The essays in Violence and Subjectivity,
written by a distinguished international roster of contributors, consider the ways in which violence shapes subjectivity and acts upon people's capacity to engage everyday life. Like its predecessor volume, Social Suffering,
which explored the different ways social force inflicts harm on individuals and groups, this collection ventures into many areas of ongoing violence, asking how people live with themselves and others when perpetrators, victims, and witnesses all come from the same social space.

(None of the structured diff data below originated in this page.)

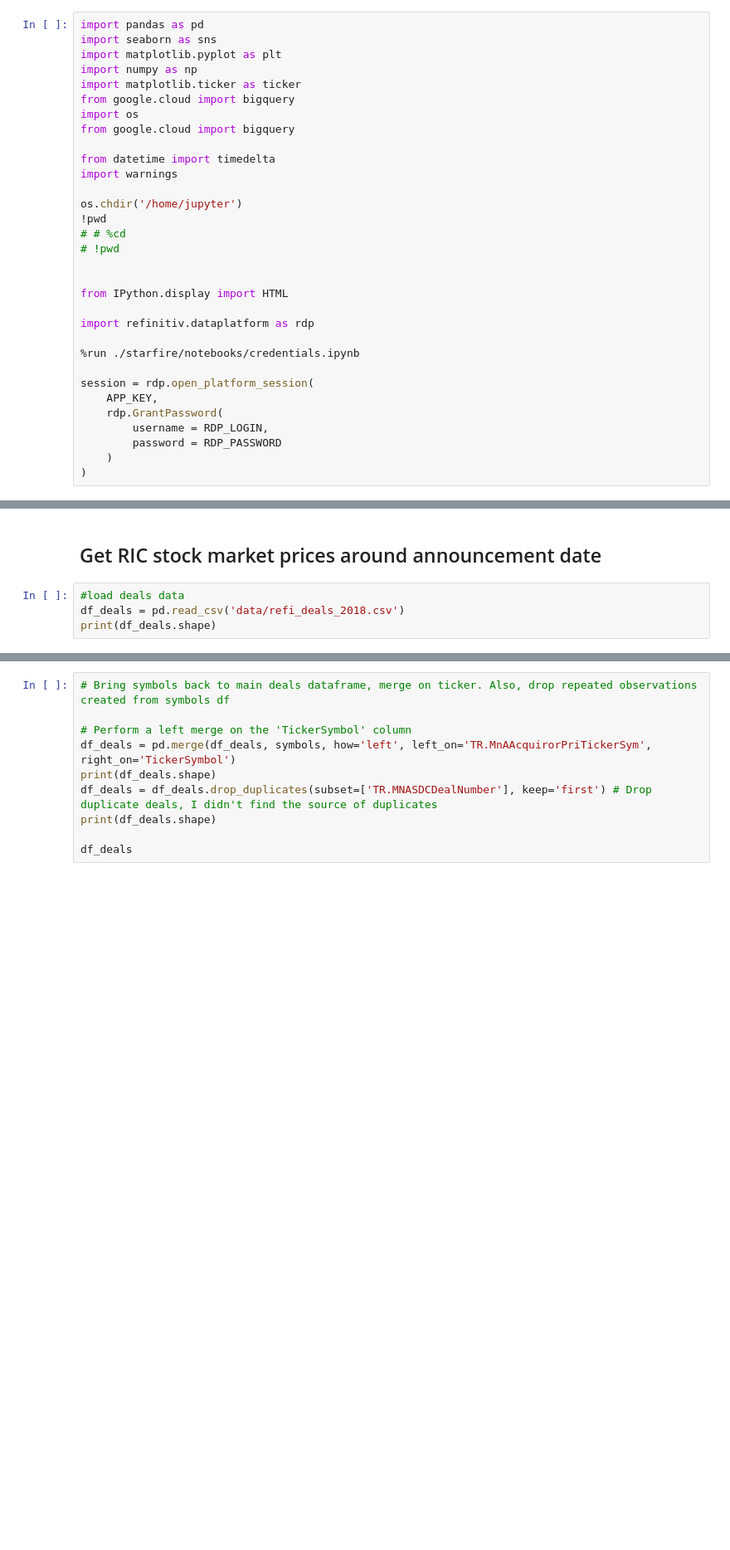
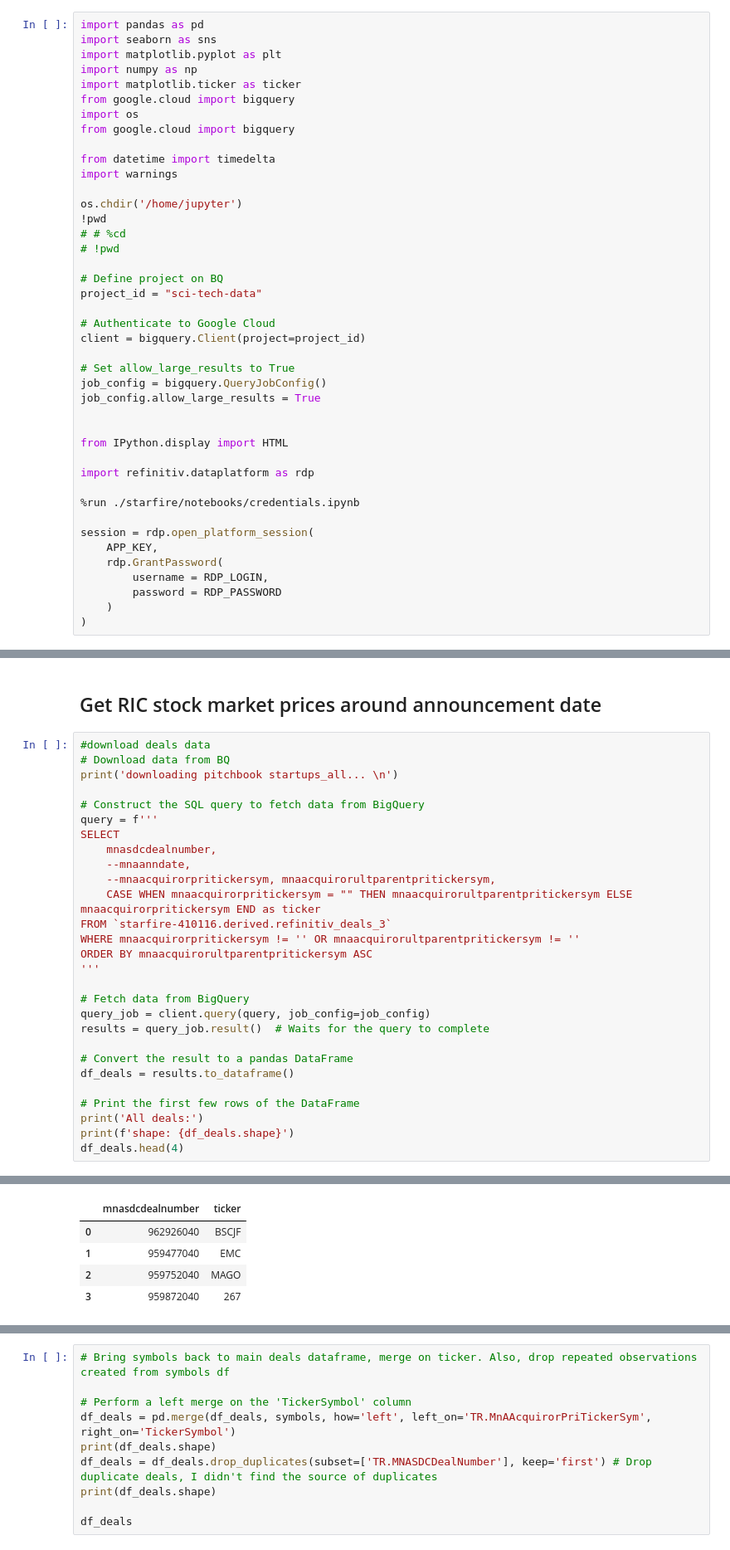
Before and after one commit to rogermasclans/starfire-2, a Jupyter notebook: notebooks/data2_refi_stock_market.ipynb, the cells around one changed output, grey strips where cells are left out. Shown: that part at 83% size. Drawn from its saved outputs; the diff is of its cells as text; blank space fills up the shorter version.

```diff
--- a/notebooks/data2_refi_stock_market.ipynb
+++ b/notebooks/data2_refi_stock_market.ipynb
@@ -16,6 +16,16 @@ os.chdir('/home/jupyter')
 # # %cd
 # !pwd
 
+# Define project on BQ
+project_id = "sci-tech-data"
+
+# Authenticate to Google Cloud
+client = bigquery.Client(project=project_id)
+
+# Set allow_large_results to True
+job_config = bigquery.QueryJobConfig()
+job_config.allow_large_results = True
+
 
 from IPython.display import HTML
 
@@ -35,7 +45,31 @@ session = rdp.open_platform_session(
 # %% [markdown]
 ## Get RIC stock market prices around announcement date
 # %%
-#load deals data
-df_deals = pd.read_csv('data/refi_deals_2018.csv')
-print(df_deals.shape)
+#download deals data
+# Download data from BQ
+print('downloading pitchbook startups_all... \n')
+
+# Construct the SQL query to fetch data from BigQuery
+query = f'''
+SELECT
+    mnasdcdealnumber,
+    --mnaanndate,
+    --mnaacquirorpritickersym, mnaacquirorultparentpritickersym,
+    CASE WHEN mnaacquirorpritickersym = "" THEN mnaacquirorultparentpritickersym ELSE mnaacquirorpritickersym END as ticker
+FROM `starfire-410116.derived.refinitiv_deals_3`
+WHERE mnaacquirorpritickersym != '' OR mnaacquirorultparentpritickersym != ''
+ORDER BY mnaacquirorultparentpritickersym ASC
+'''
+
+# Fetch data from BigQuery
+query_job = client.query(query, job_config=job_config)
+results = query_job.result()  # Waits for the query to complete
+
+# Convert the result to a pandas DataFrame
+df_deals = results.to_dataframe()
+
+# Print the first few rows of the DataFrame
+print('All deals:')
+print(f'shape: {df_deals.shape}')
+df_deals.head(4)
 # %% [output]
@@ -43,3 +80,8 @@ print(df_deals.shape)
+|  | mnasdcdealnumber | ticker |
+| 0 | 962926040 | BSCJF |
+| 1 | 959477040 | EMC |
+| 2 | 959752040 | MAGO |
+| 3 | 959872040 | 267 |
 # %%
 # Create list of acquiror tickers from deals df to pass into next query
 
```
Also changed, not shown: parts of 4 cells of this notebook, 1 other file.
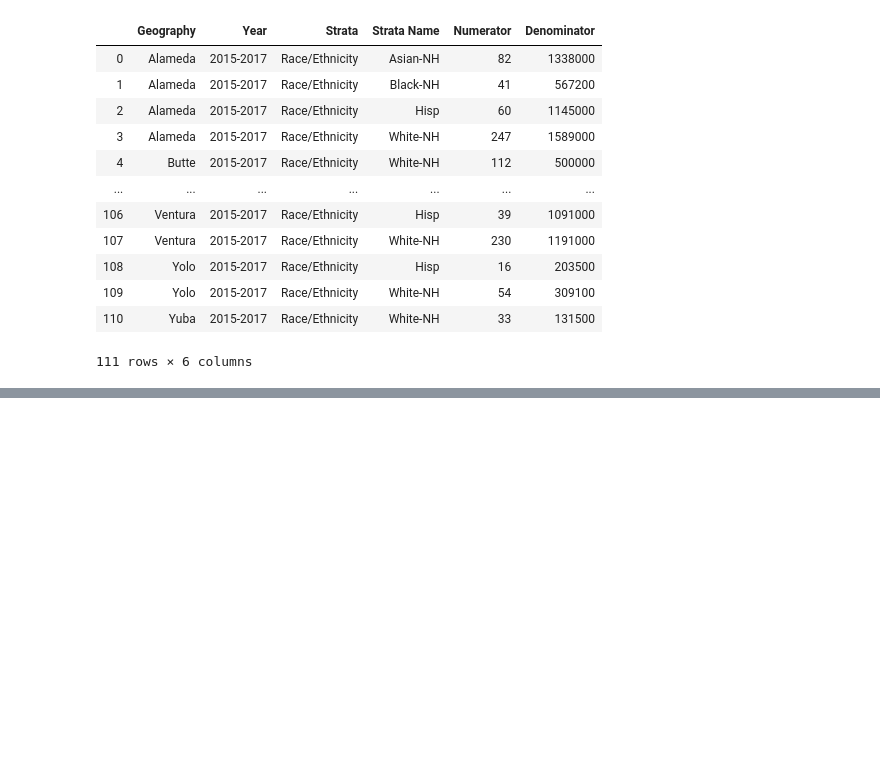
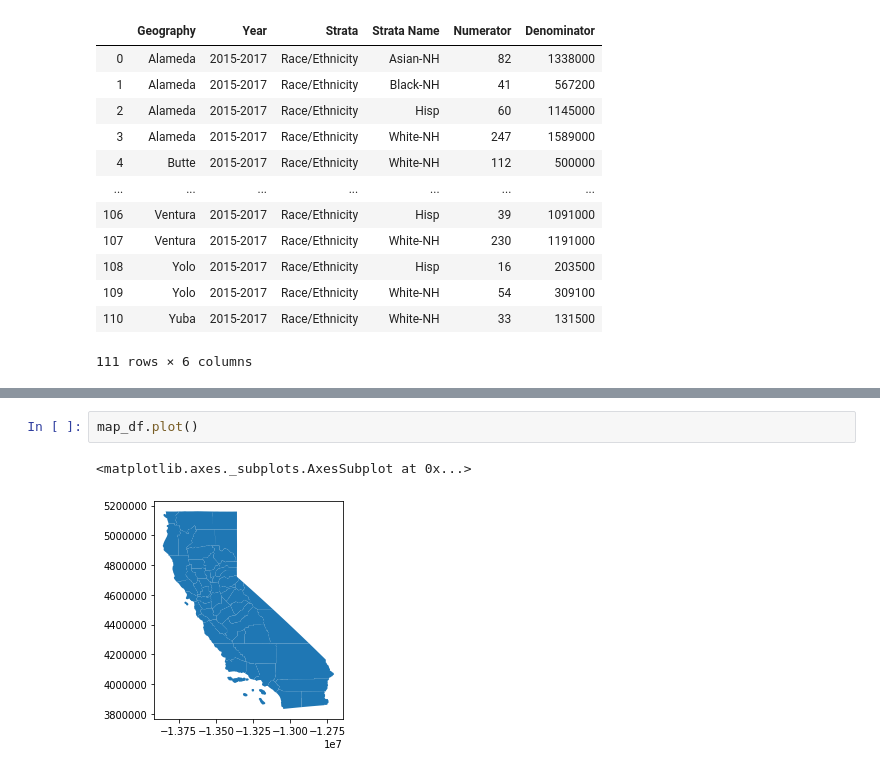
Before and after one commit to danjamthelamb/Suicide_Data_Project, a Jupyter notebook: Code_Files/Data_Playground.ipynb, the cells around one changed output, grey strips where cells are left out. Saved outputs shown, nothing was run; the diff lists cells and outputs as text; blank space fills up the shorter version.

```diff
--- a/Code_Files/Data_Playground.ipynb
+++ b/Code_Files/Data_Playground.ipynb
@@ -785,0 +844,5 @@ CPLE_OpenFailedError: Unable to open EPSG support file gcs.csv.  Try setting the
+# %%
+map_df.plot()
+# %% [output]
+<matplotlib.axes._subplots.AxesSubplot at 0x...>
+[figure, added]
```
Also changed, not shown: parts of 7 cells of this notebook.
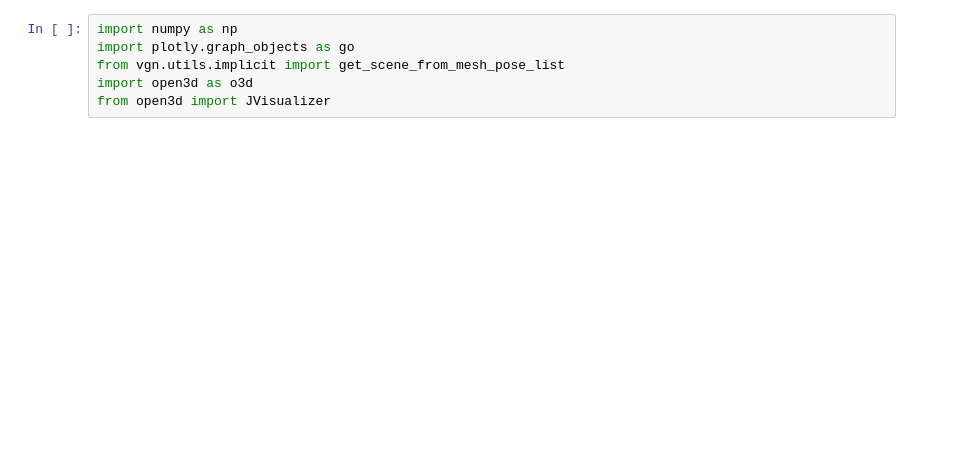
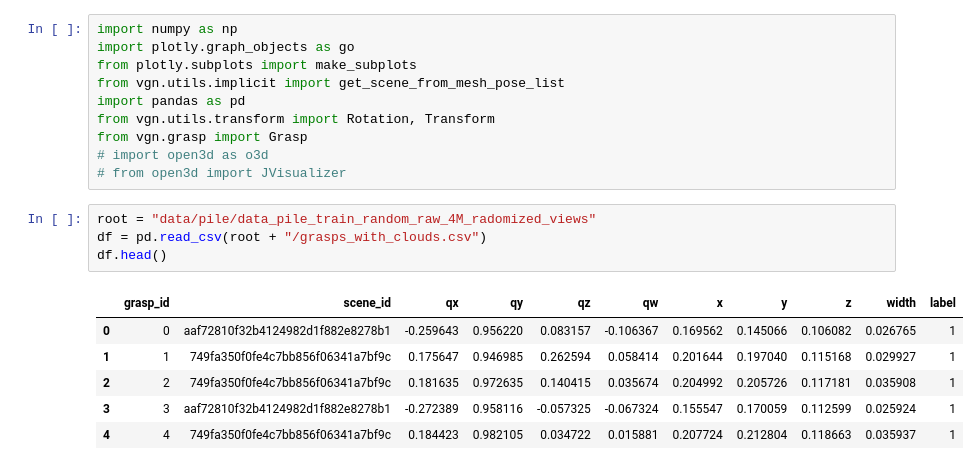
Before and after one commit to ishikaalunawat/NeuGrasp-Net, a Jupyter notebook: local_grasps.ipynb, the cells around one changed output. Cells and saved outputs as stored; diff of their text form; blank space fills up the shorter version.

```diff
--- a/local_grasps.ipynb
+++ b/local_grasps.ipynb
@@ -1,6 +1,21 @@
 # %%
 import numpy as np
 import plotly.graph_objects as go
+from plotly.subplots import make_subplots
 from vgn.utils.implicit import get_scene_from_mesh_pose_list
-import open3d as o3d
-from open3d import JVisualizer
+import pandas as pd
+from vgn.utils.transform import Rotation, Transform
+from vgn.grasp import Grasp
+# import open3d as o3d
+# from open3d import JVisualizer
+# %%
+root = "data/pile/data_pile_train_random_raw_4M_radomized_views"
+df = pd.read_csv(root + "/grasps_with_clouds.csv")
+df.head()
+# %% [output]
+|  | grasp_id | scene_id | qx | qy | qz | qw | x | y | z | width | label |
+| 0 | 0 | aaf72810f32b4124982d1f882e8278b1 | -0.259643 | 0.956220 | 0.083157 | -0.106367 | 0.169562 | 0.145066 | 0.106082 | 0.026765 | 1 |
+| 1 | 1 | 749fa350f0fe4c7bb856f06341a7bf9c | 0.175647 | 0.946985 | 0.262594 | 0.058414 | 0.201644 | 0.197040 | 0.115168 | 0.029927 | 1 |
+| 2 | 2 | 749fa350f0fe4c7bb856f06341a7bf9c | 0.181635 | 0.972635 | 0.140415 | 0.035674 | 0.204992 | 0.205726 | 0.117181 | 0.035908 | 1 |
+| 3 | 3 | aaf72810f32b4124982d1f882e8278b1 | -0.272389 | 0.958116 | -0.057325 | -0.067324 | 0.155547 | 0.170059 | 0.112599 | 0.025924 | 1 |
+| 4 | 4 | 749fa350f0fe4c7bb856f06341a7bf9c | 0.184423 | 0.982105 | 0.034722 | 0.015881 | 0.207724 | 0.212804 | 0.118663 | 0.035937 | 1 |
```
Also changed, not shown: parts of 6 cells of this notebook, 1 other file.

From civil wars and ethnic riots to governmental and medical interventions at a more bureaucratic level, the authors address not only those extreme situations guaranteed to occupy precious media minutes but also the more subtle violences of science and state. However particular and circumscribed the site of any fieldwork may be, today's ethnographer finds local identities and circumstances molded by state and transnational forces, including the media themselves. These authors contest a new political geography that divides the world into "violence-prone areas" and "peaceful areas" and suggest that such descriptions might themselves contribute to violence in the present global context.